# What the task asks
Count the lines below that include "downloadHandler". Only the number should be given.

Web document revisions:
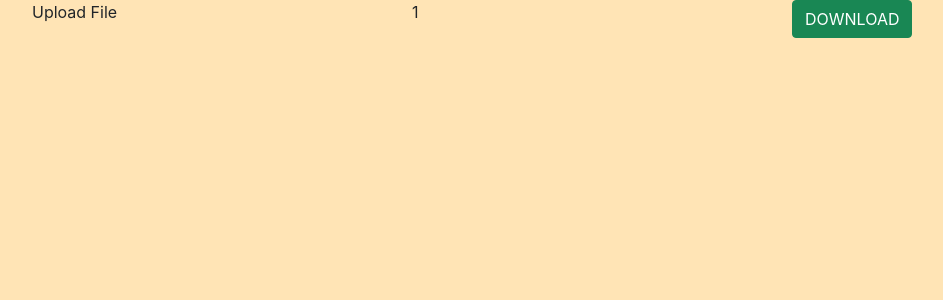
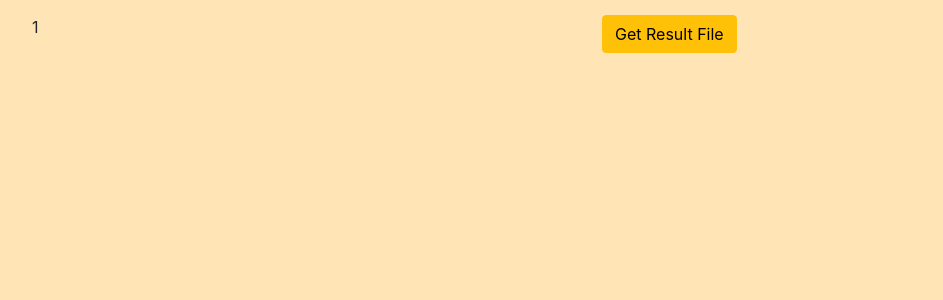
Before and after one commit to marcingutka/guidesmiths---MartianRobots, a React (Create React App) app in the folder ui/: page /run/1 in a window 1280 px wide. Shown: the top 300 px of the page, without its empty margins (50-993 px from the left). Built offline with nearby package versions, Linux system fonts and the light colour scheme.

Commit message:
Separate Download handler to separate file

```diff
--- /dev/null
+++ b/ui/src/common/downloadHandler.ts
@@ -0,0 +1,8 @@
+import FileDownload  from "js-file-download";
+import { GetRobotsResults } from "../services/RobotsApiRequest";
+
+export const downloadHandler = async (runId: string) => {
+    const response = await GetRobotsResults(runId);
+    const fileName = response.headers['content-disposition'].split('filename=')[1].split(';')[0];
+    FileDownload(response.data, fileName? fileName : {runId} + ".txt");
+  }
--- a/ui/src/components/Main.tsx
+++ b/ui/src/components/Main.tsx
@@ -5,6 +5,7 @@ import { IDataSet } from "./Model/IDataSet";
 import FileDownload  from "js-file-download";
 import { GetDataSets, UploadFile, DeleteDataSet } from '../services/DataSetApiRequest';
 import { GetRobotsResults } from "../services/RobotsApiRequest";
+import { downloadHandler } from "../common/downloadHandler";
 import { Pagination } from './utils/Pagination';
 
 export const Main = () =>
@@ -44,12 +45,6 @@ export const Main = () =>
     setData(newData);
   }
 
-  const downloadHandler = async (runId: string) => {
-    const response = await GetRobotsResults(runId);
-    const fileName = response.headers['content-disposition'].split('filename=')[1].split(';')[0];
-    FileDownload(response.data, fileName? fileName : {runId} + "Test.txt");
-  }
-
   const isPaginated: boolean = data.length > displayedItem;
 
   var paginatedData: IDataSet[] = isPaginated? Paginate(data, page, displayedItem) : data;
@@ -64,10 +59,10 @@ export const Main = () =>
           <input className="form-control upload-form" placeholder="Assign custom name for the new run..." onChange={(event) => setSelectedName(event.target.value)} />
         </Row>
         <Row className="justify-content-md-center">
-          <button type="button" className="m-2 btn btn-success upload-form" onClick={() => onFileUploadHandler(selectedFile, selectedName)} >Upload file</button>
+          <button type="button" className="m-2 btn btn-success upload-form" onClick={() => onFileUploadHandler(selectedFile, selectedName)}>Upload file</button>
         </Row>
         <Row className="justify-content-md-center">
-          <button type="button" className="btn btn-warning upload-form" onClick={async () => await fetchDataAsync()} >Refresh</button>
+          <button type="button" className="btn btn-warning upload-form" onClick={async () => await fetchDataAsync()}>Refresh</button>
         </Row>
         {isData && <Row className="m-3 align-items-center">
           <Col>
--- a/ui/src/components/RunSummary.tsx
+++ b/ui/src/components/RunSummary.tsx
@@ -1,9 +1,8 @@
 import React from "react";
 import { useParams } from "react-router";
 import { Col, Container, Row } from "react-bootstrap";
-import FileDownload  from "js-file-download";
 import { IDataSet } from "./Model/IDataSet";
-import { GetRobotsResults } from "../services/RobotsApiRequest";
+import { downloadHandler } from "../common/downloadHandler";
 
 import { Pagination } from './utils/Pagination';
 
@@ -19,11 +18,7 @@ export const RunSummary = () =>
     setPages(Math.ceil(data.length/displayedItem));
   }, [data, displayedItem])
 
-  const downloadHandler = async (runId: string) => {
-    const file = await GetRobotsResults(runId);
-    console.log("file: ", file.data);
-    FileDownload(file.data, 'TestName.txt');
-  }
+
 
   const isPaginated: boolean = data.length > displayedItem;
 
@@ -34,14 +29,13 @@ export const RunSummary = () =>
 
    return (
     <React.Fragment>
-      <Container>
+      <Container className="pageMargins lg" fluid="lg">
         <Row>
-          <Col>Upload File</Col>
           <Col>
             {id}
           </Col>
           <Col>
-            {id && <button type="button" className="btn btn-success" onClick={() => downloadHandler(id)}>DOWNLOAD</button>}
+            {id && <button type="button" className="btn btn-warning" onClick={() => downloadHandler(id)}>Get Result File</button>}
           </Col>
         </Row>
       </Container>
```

# Output below
8